I’ll stop now.

The runic conundrum at the end of this riddle is uniquely peripheral, but it raises an interesting question. When we solve riddles, do we do it with objects or with words?

I have to confess, the term “well-sweep” meant not a thing to me the first time I read it; my “aha!” moment only came when I saw the photo at the top of this post. Niles argues for the importance of answering the riddles in their own language (that is, Old English rather than modern English), but the riddles themselves tend to place much greater emphasis on their subjects’ physical attributes than on their names. Many of the riddles begin by describing the form of a thing (ic seah “I saw,” or ic eom “I am”). Then again, many also end by asking us to say or to name their subject (saga hwæt ic hatte “say what I am called”).

So, have we solved Riddle 58 when we’ve identified an object that fits all the clues in its first fourteen lines, or when we’ve found an Old English word that answers the letter game in its final two? Is this riddle asking us to think about a thing in the world, or about the word used to signify that thing?

Bonus question: does it matter that the word radrod is a modern invention not attested anywhere in the Old English corpus?
Photograph (by Andrzej Otrębsk) from Wikimedia Commons (license: CC BY-SA 3.0)

 

References and Suggested Reading:

Bitterli, Dieter. Say What I Am Called: The Old English Riddles of the Exeter Book and the Anglo-Latin Riddle Tradition. Toronto: University of Toronto Press, 2009.

Blakeley, L. “Riddles 22 and 58 of the Exeter Book.” Review of English Studies, vol. 9 (1958), pages 241-252.

Grein, Christian W. M. “Kleine Mittheilungen.” Germania, vol. 10 (1865), pages 305-310.

Holthausen, Ferdinand. “Beiträge zur Erklärung und Textkritik altenglischer Dichtungen.” Indogermanische Forschungen, vol. 4 (1894), pages 379-88.

Murphy, Patrick J. Unriddling the Exeter Riddles. University Park: Pennsylvania State University Press, 2011.

Neville, Jennifer. “The Unexpected Treasure of the ‘Implement Trope’: Hierarchical Relationships in the Old English Riddles”. Review of English Studies, vol. 62 (2011), pages 505-519.

Niles, John D. Old English Enigmatic Poems and the Play of the Texts. Turnhout: Brepols, 2006.

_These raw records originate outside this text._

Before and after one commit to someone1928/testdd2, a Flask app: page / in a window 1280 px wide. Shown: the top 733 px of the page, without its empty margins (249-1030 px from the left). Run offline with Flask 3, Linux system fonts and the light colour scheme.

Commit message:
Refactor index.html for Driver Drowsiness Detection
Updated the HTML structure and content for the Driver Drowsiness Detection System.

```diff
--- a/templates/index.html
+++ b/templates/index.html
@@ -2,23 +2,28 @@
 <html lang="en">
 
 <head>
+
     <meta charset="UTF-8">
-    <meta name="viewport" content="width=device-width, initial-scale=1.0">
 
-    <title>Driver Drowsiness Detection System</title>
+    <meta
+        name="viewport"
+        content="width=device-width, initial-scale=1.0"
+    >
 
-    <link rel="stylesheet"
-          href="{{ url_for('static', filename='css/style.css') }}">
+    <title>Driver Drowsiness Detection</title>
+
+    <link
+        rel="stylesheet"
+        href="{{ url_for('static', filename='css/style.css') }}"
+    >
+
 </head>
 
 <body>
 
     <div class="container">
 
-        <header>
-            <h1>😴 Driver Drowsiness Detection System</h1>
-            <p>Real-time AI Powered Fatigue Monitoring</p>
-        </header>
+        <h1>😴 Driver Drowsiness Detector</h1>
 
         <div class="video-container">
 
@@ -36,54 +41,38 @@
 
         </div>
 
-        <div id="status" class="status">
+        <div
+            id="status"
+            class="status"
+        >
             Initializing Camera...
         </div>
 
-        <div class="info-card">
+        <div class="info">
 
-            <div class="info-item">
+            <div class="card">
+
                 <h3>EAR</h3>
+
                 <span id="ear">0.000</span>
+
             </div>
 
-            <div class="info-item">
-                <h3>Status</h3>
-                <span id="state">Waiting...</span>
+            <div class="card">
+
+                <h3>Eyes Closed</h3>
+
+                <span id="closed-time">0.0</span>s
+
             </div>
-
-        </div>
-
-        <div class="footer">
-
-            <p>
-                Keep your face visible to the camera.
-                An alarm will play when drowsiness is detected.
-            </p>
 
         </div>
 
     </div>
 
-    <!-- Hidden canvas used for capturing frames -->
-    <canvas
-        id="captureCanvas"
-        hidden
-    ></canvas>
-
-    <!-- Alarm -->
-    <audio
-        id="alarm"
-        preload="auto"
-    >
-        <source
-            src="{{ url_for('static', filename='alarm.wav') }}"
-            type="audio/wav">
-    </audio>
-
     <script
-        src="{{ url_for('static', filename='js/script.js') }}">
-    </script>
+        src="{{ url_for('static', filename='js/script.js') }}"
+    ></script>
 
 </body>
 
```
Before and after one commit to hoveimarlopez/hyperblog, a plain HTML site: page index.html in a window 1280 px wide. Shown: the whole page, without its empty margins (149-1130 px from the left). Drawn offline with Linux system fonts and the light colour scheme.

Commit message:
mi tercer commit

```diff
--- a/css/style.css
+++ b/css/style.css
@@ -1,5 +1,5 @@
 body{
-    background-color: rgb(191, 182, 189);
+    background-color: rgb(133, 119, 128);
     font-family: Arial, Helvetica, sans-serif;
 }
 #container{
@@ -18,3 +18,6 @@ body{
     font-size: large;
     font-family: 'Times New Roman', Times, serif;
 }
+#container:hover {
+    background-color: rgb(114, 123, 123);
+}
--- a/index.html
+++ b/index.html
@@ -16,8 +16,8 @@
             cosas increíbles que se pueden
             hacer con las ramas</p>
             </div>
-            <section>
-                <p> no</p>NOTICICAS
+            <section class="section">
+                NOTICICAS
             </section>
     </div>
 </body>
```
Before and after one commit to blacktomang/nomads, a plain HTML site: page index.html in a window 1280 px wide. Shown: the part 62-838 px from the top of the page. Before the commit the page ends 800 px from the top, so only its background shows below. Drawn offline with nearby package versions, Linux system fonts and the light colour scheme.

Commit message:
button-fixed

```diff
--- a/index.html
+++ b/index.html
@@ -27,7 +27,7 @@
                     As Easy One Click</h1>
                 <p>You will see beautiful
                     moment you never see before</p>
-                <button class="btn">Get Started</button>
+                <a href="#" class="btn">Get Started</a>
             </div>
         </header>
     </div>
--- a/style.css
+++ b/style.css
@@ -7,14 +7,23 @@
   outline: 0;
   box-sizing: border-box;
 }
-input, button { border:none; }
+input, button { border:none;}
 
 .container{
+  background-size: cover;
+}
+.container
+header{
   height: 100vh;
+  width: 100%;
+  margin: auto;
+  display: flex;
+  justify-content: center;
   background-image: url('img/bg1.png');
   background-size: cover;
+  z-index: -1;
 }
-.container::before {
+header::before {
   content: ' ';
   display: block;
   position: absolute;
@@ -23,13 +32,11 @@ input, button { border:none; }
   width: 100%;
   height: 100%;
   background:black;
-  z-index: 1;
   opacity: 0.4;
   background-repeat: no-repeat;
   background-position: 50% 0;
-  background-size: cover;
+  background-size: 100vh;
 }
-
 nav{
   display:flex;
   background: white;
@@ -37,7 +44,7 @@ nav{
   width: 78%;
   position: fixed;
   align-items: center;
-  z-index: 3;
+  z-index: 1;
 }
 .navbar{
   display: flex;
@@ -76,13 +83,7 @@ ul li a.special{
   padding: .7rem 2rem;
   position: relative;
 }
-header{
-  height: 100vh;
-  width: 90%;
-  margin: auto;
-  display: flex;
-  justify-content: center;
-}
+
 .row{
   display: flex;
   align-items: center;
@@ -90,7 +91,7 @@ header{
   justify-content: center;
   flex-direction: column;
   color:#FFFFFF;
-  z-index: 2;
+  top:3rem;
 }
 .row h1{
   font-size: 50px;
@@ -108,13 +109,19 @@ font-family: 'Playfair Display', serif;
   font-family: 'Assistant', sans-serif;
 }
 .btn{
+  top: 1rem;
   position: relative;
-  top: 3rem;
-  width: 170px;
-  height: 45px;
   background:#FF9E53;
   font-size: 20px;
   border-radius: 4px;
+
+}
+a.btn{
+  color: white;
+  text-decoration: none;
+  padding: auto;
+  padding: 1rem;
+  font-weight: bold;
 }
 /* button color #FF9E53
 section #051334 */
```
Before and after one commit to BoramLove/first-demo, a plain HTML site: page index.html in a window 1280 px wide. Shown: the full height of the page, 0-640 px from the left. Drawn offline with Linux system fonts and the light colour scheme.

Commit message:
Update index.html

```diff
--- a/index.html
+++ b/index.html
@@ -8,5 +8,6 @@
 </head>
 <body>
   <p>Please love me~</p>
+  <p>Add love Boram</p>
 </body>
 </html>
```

Symons, Victoria. Runes and Roman Letters in Anglo-Saxon Manuscripts. Berlin: De Gruyter, 2016.

Williamson, Craig, ed. The Old English Riddles of the Exeter Book. Chapel Hill: University of North Carolina Press, 1977.